• _Exercise goal_: Bring together copies of the lines in the data below that contain the word "animate".

(Beginning of Dataset excerpts)

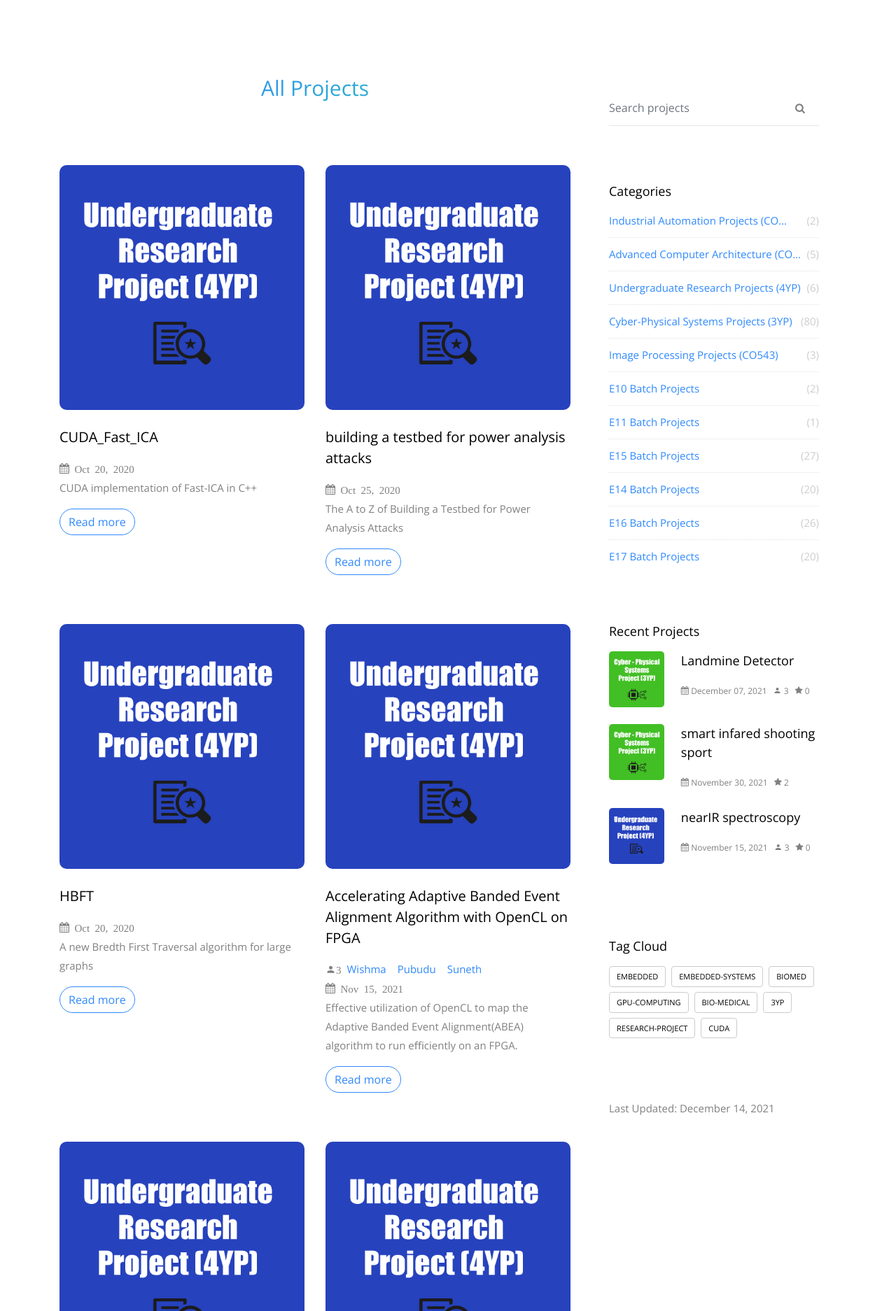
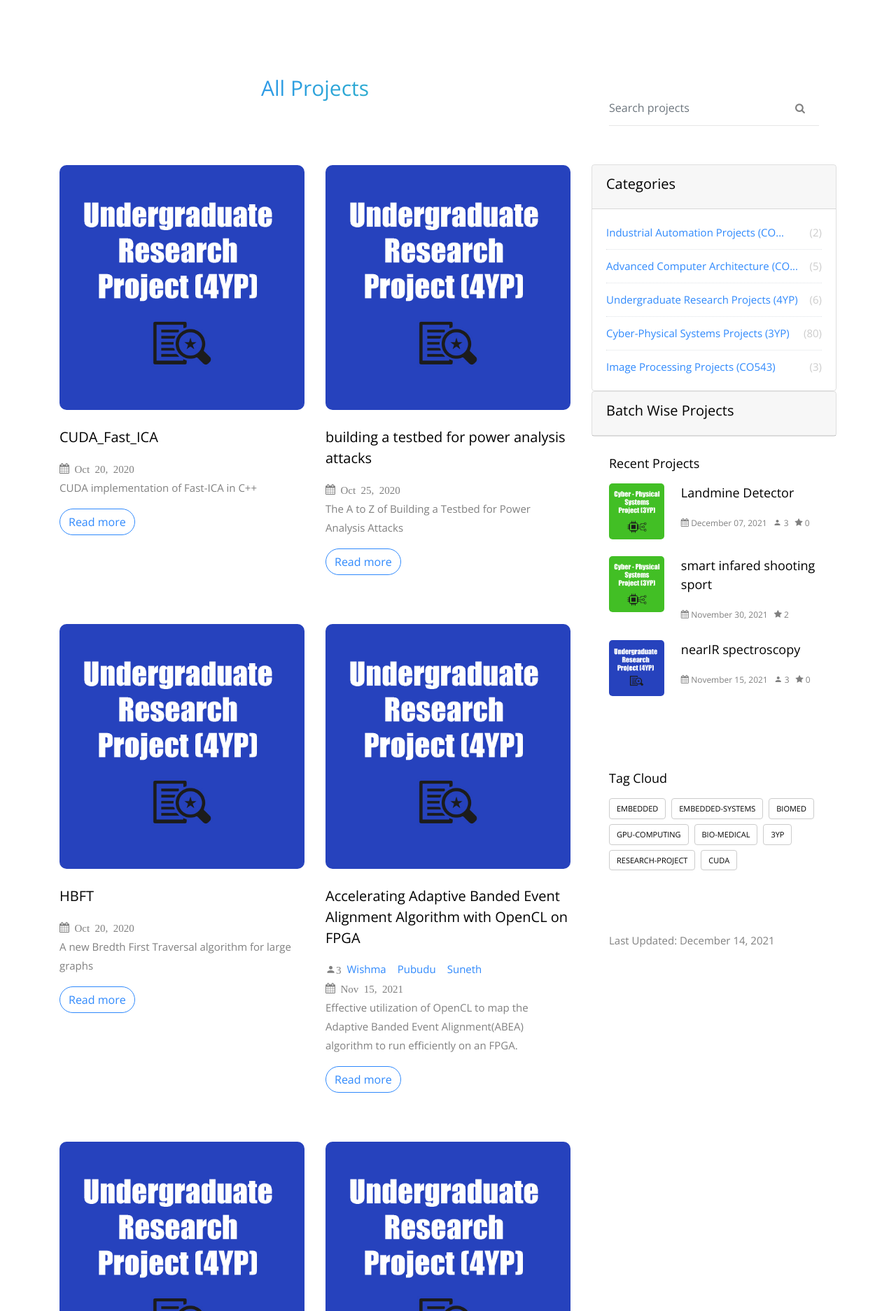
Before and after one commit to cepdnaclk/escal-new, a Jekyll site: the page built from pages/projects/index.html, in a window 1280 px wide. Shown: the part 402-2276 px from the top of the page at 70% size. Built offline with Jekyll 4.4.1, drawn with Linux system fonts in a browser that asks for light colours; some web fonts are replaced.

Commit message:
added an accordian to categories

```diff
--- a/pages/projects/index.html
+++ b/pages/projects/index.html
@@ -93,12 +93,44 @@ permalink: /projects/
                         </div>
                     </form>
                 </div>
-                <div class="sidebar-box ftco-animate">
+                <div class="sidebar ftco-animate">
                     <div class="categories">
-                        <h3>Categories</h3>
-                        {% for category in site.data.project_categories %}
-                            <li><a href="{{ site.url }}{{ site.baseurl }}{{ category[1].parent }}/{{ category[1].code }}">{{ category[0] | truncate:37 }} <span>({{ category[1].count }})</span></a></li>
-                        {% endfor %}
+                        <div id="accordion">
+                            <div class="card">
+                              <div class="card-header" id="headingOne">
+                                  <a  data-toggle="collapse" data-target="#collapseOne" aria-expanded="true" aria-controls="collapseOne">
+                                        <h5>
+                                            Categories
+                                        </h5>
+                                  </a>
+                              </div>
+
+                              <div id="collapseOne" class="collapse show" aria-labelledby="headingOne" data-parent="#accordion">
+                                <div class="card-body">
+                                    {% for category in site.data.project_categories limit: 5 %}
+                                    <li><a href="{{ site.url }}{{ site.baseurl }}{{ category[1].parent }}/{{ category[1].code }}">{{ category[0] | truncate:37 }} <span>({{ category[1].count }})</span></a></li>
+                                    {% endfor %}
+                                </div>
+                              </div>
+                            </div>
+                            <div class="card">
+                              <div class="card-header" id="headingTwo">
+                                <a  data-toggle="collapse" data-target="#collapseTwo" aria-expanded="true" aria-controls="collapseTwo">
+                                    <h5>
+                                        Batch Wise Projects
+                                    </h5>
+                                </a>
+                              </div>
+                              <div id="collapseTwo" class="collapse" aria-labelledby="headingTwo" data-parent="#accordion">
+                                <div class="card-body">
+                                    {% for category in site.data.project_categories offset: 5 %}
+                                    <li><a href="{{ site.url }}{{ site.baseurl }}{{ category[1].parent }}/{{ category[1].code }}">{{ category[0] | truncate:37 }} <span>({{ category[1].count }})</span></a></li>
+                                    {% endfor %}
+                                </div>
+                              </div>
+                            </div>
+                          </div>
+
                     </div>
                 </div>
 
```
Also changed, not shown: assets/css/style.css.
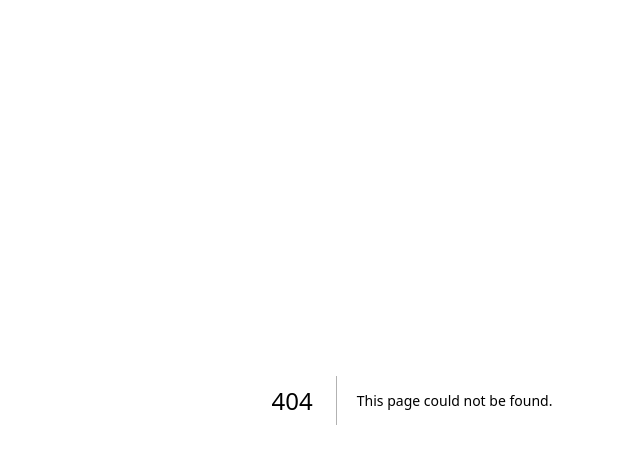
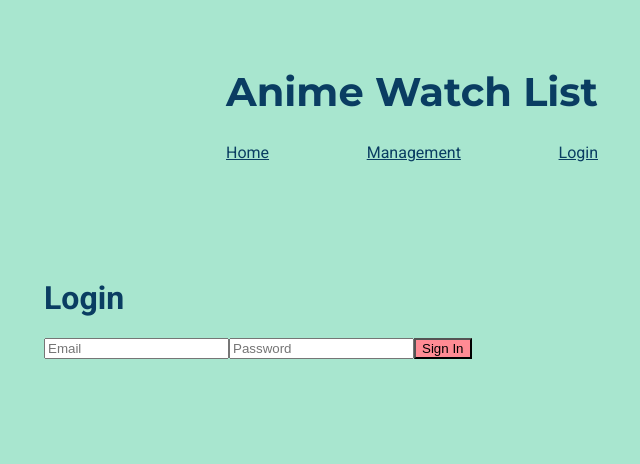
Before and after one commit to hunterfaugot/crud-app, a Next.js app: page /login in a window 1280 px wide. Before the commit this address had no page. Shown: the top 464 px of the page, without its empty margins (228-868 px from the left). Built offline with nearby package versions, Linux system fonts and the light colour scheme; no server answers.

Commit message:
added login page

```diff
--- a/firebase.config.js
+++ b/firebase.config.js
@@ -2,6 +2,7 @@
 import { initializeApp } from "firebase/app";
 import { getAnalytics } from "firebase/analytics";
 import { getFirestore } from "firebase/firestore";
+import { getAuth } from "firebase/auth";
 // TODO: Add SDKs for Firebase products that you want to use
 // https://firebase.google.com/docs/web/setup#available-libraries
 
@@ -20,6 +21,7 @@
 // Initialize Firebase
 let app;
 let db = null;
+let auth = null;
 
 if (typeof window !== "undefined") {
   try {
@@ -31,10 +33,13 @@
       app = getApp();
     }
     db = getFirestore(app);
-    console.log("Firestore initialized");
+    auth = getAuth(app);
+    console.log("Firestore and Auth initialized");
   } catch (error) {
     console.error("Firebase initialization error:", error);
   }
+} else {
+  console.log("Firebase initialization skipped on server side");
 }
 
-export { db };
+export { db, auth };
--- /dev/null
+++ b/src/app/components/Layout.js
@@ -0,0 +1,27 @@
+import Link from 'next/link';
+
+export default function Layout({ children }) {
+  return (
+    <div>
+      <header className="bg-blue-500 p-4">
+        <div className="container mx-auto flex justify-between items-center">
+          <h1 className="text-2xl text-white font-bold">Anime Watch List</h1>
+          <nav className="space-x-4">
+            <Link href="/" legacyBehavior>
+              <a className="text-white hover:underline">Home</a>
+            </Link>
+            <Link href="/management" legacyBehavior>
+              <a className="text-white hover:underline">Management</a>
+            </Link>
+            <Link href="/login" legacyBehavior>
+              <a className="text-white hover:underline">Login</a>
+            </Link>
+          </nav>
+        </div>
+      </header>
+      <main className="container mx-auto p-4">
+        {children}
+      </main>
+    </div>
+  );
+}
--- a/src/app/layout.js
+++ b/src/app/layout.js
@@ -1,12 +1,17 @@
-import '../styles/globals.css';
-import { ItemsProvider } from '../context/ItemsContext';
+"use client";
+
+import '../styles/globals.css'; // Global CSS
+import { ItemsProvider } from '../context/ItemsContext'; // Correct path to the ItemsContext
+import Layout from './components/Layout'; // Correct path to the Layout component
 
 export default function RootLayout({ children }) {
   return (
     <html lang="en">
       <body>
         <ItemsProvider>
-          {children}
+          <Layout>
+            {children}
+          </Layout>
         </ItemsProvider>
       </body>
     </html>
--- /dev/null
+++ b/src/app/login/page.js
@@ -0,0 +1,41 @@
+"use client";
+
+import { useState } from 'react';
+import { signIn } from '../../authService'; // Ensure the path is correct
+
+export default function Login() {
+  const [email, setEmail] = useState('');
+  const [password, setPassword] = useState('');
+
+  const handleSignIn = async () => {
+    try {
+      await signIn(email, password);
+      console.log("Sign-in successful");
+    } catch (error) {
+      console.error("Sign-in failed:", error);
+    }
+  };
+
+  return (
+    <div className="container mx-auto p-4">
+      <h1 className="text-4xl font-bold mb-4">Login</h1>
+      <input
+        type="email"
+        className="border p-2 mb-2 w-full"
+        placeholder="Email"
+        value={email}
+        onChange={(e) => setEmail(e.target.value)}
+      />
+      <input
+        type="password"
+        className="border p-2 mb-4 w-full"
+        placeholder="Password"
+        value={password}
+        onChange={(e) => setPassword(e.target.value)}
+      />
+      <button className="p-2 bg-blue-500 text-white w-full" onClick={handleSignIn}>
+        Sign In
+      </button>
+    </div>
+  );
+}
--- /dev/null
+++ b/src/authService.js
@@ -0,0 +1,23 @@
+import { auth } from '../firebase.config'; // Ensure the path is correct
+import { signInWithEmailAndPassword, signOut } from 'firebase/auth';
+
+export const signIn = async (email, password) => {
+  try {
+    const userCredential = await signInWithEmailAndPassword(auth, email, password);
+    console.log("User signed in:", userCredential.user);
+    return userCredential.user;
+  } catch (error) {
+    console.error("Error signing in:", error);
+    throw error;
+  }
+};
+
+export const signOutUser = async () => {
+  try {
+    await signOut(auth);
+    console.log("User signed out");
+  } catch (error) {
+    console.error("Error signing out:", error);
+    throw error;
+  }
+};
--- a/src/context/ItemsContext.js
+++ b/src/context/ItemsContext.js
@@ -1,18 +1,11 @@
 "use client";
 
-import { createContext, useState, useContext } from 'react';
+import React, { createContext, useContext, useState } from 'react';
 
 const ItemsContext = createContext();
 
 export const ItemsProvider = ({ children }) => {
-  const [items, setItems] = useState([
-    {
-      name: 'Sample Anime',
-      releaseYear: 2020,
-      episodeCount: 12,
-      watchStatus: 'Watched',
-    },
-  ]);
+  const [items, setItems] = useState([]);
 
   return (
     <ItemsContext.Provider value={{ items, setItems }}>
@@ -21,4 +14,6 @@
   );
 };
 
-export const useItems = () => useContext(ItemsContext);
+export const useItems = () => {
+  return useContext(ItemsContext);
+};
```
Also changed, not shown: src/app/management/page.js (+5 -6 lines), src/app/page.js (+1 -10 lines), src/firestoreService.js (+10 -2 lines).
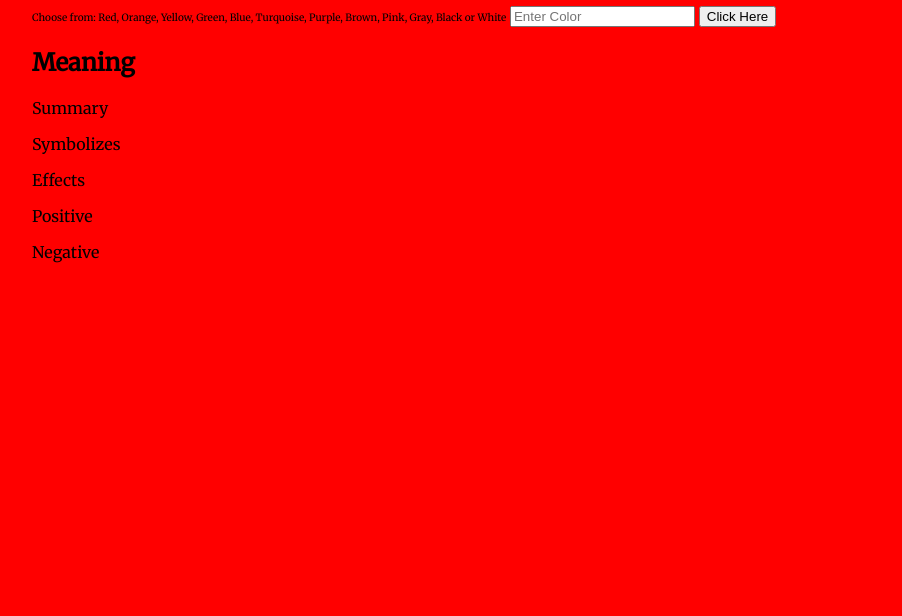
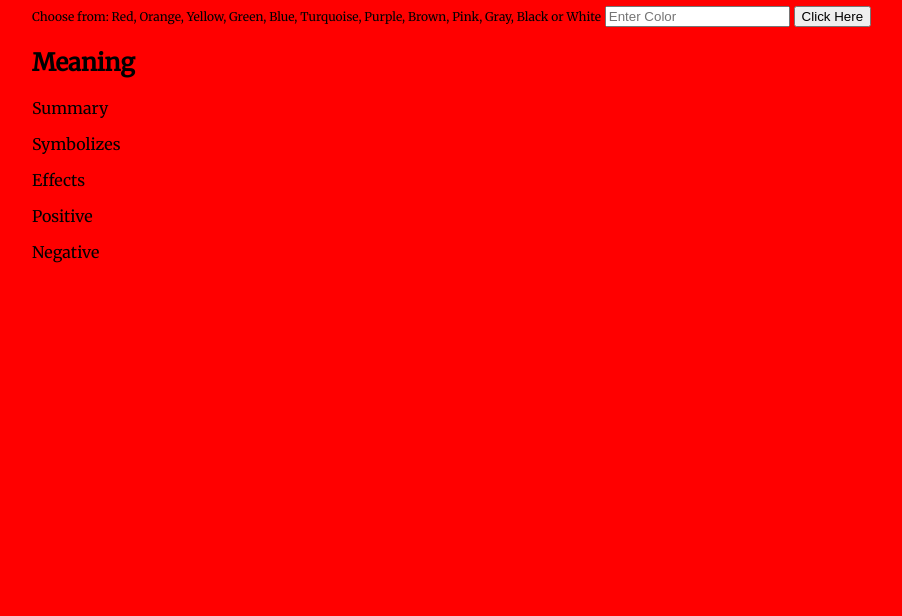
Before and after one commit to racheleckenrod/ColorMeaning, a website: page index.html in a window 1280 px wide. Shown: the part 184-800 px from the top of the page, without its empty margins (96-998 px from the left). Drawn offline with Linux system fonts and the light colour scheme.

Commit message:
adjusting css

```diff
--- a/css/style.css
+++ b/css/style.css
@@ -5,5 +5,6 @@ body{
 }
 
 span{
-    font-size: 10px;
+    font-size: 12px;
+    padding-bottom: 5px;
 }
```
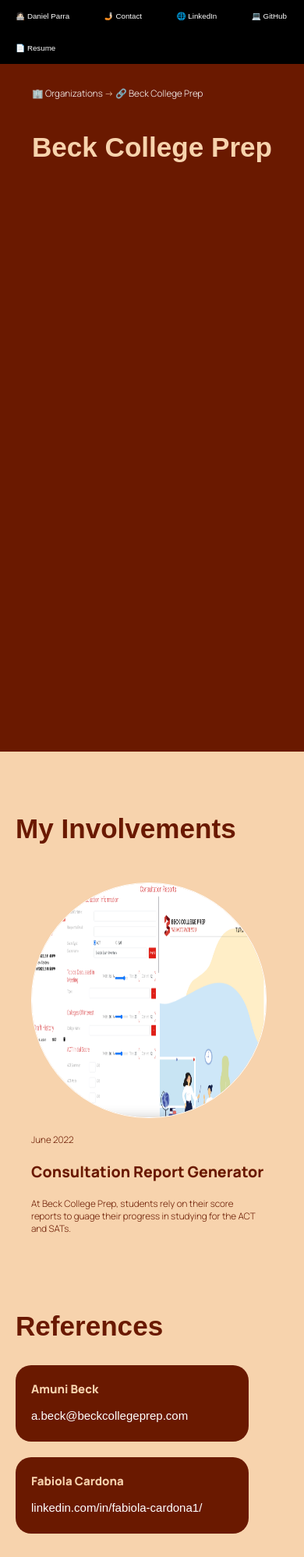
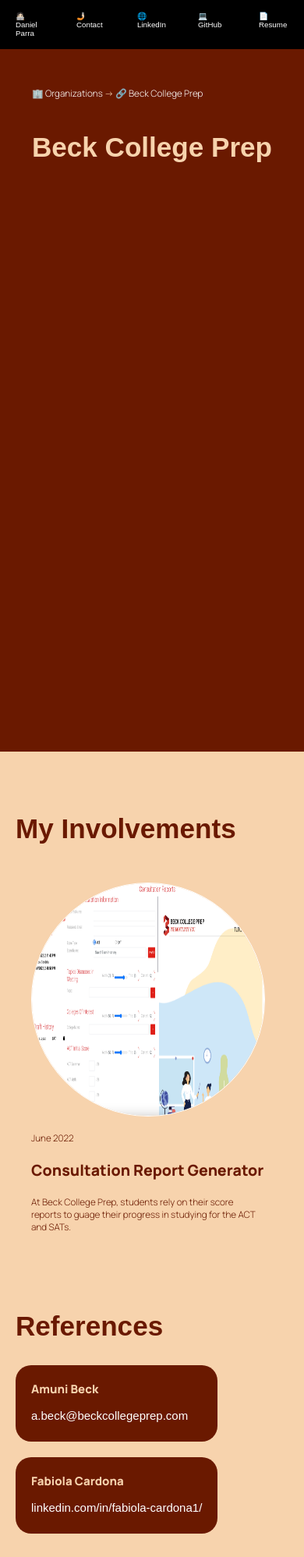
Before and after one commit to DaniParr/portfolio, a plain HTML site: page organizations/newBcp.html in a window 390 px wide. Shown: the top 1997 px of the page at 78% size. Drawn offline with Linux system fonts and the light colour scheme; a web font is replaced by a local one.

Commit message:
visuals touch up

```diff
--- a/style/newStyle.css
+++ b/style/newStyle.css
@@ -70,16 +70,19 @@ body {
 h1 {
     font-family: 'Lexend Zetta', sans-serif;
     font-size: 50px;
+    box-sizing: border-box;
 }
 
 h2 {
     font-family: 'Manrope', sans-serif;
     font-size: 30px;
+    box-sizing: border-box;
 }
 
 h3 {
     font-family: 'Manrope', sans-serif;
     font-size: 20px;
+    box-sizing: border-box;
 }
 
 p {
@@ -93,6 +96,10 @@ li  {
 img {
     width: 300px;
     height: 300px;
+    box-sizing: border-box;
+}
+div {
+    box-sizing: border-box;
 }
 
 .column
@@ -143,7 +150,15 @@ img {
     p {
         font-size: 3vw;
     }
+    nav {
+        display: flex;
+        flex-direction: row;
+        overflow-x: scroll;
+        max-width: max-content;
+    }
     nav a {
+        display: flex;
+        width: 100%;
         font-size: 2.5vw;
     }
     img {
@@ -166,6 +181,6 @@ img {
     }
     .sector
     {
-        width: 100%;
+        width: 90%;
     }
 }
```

(End of Dataset excerpts)

• _Your solution_:
-                <div class="sidebar-box ftco-animate">
+                <div class="sidebar ftco-animate">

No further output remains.